* _Task item_
All lines from the entries below that contain the string "female" should be copied out.

* _Material supplied_
=-=-=-=-=
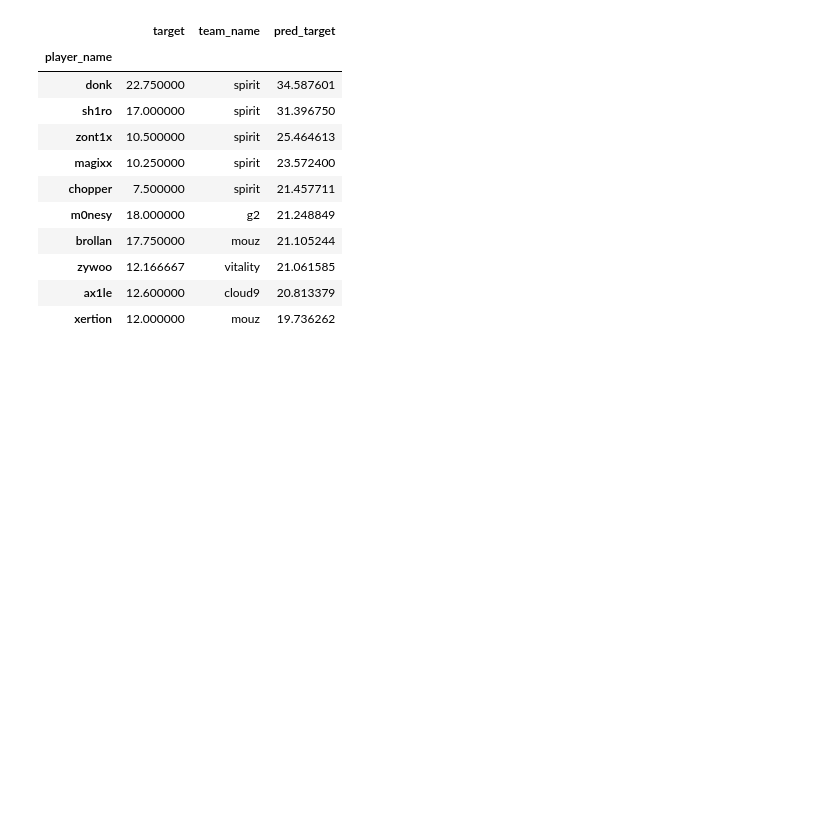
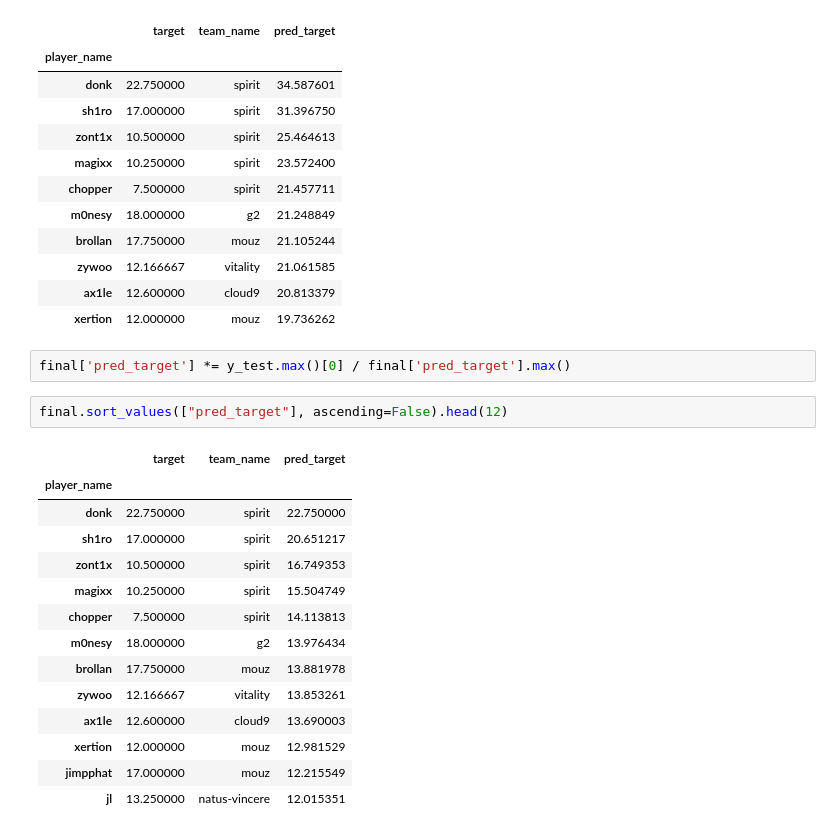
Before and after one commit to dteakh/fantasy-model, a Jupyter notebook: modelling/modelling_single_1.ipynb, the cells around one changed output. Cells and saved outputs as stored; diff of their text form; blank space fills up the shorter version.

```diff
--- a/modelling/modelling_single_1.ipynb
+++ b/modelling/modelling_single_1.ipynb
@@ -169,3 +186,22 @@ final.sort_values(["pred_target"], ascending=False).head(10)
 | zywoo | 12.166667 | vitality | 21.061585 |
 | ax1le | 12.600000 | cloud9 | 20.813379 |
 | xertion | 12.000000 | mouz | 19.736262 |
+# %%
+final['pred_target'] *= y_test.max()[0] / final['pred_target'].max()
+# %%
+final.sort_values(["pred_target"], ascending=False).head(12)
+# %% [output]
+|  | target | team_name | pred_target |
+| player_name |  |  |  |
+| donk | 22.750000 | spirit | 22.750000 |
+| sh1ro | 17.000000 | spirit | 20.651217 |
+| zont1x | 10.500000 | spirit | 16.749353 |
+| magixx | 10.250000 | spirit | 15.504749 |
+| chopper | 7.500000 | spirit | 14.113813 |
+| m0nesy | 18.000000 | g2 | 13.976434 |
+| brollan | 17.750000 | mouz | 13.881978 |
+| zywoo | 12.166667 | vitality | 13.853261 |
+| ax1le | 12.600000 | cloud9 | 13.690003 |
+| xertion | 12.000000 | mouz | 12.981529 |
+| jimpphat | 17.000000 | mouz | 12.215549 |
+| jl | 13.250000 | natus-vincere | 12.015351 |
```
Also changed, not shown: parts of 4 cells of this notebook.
=-=-=-=-=
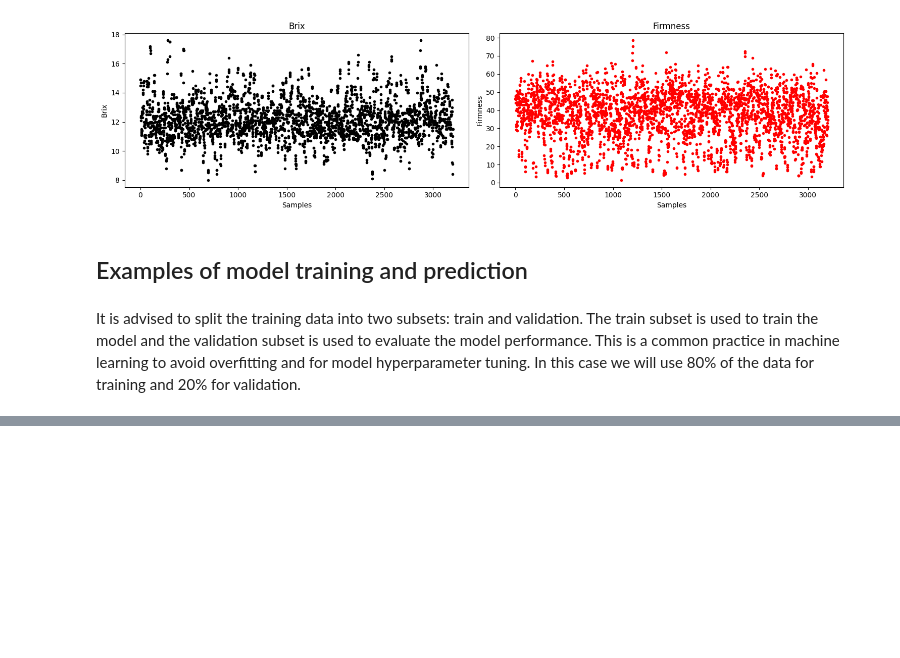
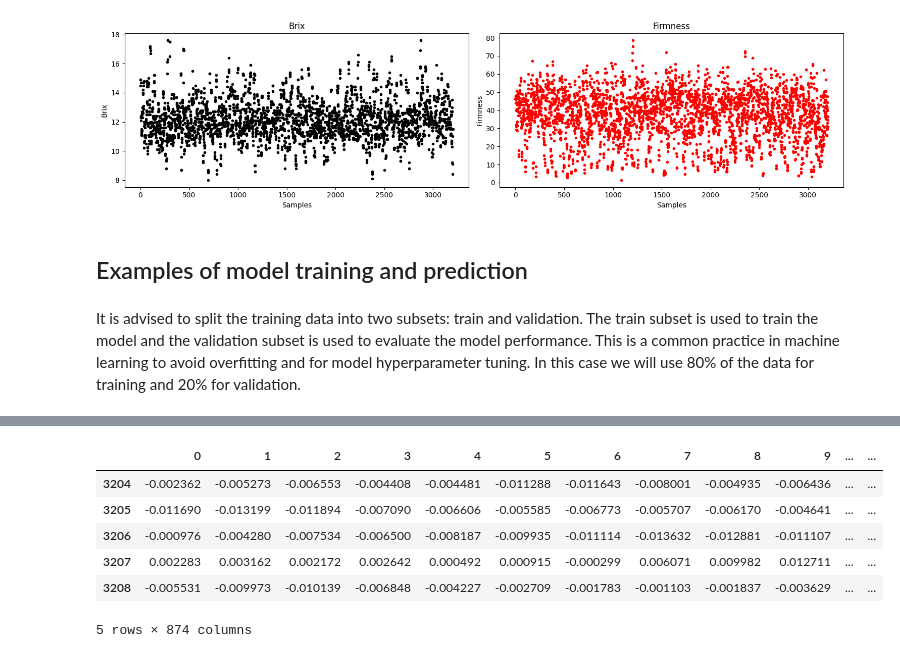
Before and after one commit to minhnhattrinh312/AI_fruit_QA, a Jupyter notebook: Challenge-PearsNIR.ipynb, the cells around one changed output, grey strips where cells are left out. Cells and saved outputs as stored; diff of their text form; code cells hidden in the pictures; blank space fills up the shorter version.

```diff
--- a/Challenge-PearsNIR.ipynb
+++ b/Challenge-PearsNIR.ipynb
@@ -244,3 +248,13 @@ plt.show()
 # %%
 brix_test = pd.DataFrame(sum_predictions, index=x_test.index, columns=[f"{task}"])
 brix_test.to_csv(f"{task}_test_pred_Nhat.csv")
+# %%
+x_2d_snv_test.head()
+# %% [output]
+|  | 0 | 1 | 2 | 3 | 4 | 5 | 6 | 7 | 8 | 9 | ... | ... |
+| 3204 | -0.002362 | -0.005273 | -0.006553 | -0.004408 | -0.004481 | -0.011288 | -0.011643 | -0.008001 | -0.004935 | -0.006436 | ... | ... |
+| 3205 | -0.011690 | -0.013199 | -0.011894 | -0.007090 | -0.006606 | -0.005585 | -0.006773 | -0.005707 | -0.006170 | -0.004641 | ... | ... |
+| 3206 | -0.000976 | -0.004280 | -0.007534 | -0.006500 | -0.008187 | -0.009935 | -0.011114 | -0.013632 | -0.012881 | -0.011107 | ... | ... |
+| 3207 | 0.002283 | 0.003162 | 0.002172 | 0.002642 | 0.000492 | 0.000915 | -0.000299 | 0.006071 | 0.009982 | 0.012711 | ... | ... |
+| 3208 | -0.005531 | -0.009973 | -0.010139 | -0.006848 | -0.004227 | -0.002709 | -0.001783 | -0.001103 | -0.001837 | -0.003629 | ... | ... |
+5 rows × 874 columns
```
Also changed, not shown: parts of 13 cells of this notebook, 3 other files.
=-=-=-=-=
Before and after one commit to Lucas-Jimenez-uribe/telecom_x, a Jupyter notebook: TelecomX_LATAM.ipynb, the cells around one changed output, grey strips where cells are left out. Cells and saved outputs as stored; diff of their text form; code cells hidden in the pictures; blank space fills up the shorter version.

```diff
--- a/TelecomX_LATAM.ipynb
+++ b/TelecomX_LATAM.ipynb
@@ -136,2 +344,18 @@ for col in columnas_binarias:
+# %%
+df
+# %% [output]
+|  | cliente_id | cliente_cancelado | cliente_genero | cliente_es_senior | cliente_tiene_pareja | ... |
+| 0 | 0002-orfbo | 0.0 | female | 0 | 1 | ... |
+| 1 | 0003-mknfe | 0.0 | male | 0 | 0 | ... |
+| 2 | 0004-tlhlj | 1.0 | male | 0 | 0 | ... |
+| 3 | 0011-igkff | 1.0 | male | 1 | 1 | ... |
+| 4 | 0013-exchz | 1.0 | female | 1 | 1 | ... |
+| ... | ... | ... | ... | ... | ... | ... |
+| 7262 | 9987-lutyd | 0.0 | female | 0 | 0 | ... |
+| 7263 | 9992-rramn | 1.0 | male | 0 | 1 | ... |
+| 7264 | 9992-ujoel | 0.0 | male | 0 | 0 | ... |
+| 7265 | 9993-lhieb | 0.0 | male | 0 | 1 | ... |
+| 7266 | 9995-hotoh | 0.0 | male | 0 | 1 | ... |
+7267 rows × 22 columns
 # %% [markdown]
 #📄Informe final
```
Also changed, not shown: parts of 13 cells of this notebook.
=-=-=-=-=
* _Task solution_
+| 0 | 0002-orfbo | 0.0 | female | 0 | 1 | ... |
+| 4 | 0013-exchz | 1.0 | female | 1 | 1 | ... |
+| 7262 | 9987-lutyd | 0.0 | female | 0 | 0 | ... |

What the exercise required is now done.